The US decision means the 2018 tournament will now definitely go to Europe with Russia, and joint bids from Spain/Portugal and Belgium/Netherlands the other contenders. Under Fifa statutes no continent can host successive finals so the FA, and the other European candidates, immediately withdrew from the 2022 race. That left Australia, Japan, South Korea, Qatar and the US in contention. Both decisions will be made in Zurich on 2 December.

The significance for England of the US move is the impact it may have on the voting. The FA has targeted the three votes possessed by the Concacaf (North and Central America and the Caribbean) members of the 24-man Fifa Executive Committee, which selects the hosts. The FA's efforts have extended to sending an England team, the then Prime Minister Gordon Brown, and, last month, David Beckham, to Trinidad to cultivate the controversial Jack Warner.

The FA is optimistic that Concacaf will vote for England's bid, but knew Concacaf would do so only after the US was eliminated. So tight is the contest England, without those three votes, could have been eliminated before the US.

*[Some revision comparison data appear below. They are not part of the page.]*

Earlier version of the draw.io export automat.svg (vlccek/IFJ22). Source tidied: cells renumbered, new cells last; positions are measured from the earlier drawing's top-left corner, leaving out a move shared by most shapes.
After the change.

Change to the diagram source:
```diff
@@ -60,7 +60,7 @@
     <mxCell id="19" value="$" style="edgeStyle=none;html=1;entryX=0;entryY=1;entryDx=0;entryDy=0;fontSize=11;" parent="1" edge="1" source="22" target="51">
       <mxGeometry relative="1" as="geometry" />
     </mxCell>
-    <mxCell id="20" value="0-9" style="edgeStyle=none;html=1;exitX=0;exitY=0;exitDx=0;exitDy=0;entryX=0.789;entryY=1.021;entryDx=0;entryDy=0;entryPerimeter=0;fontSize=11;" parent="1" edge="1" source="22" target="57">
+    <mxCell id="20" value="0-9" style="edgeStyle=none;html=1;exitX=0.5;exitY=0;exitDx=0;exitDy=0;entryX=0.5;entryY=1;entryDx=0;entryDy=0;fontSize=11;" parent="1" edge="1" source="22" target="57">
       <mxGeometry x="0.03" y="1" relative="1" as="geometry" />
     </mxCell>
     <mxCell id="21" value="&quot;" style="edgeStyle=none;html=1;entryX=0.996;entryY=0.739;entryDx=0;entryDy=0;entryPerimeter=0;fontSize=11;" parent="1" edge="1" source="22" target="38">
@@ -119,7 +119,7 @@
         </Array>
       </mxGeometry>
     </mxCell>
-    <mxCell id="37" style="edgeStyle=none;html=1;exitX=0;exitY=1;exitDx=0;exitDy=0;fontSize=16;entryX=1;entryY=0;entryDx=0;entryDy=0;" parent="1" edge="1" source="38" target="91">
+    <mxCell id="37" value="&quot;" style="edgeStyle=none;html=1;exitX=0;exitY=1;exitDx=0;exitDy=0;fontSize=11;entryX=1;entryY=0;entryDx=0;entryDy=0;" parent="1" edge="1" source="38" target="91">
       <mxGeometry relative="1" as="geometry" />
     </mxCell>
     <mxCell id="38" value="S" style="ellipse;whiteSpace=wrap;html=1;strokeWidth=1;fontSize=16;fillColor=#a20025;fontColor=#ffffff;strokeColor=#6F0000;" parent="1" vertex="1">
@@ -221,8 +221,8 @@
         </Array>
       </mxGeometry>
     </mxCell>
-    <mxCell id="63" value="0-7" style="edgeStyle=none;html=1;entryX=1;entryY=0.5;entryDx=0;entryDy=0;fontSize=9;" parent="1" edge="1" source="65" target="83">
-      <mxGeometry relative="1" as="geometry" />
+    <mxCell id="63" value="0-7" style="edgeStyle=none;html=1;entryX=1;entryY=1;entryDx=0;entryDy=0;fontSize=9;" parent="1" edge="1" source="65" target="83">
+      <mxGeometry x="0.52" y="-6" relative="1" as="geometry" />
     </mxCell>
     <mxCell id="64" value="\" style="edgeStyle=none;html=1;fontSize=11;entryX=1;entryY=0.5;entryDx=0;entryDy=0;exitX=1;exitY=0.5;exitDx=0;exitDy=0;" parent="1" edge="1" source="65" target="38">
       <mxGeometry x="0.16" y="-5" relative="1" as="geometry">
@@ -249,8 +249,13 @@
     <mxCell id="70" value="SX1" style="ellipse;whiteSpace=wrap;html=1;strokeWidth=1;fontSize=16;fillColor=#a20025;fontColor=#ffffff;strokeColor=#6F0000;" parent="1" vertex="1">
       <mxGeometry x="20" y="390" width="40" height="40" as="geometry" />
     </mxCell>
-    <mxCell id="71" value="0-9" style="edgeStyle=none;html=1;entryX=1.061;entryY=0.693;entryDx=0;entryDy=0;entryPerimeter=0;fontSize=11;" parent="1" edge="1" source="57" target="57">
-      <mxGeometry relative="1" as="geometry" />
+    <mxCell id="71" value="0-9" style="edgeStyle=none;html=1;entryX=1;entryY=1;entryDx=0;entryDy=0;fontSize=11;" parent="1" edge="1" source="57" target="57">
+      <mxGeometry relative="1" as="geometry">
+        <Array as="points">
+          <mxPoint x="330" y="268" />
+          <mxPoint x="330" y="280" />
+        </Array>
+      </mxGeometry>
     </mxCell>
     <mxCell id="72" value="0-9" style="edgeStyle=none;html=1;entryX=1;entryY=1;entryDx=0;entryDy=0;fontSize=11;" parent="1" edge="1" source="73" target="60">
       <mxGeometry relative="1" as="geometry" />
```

The glad-handing continued yesterday with Prime Minister David Cameron, who met the Fifa President, Sepp Blatter, earlier this week, welcoming Kamla Persad-Bissessar, his counterpart in Trinidad & Tobago, to Downing Street. Warner is a member of Persad-Bissessar's cabinet.

The US will now be considered favourites for 2022, in part because China is hinting at bidding in 2026, and Fifa is thought to welcome the prospect. For China to be eligible the 2022 tournament would have to be staged outside Asia, which will happen only if the US wins (Australia are now members of the Asian confederation).

Fifa will decide the voting procedure at its executive committee meeting on 28-29 October.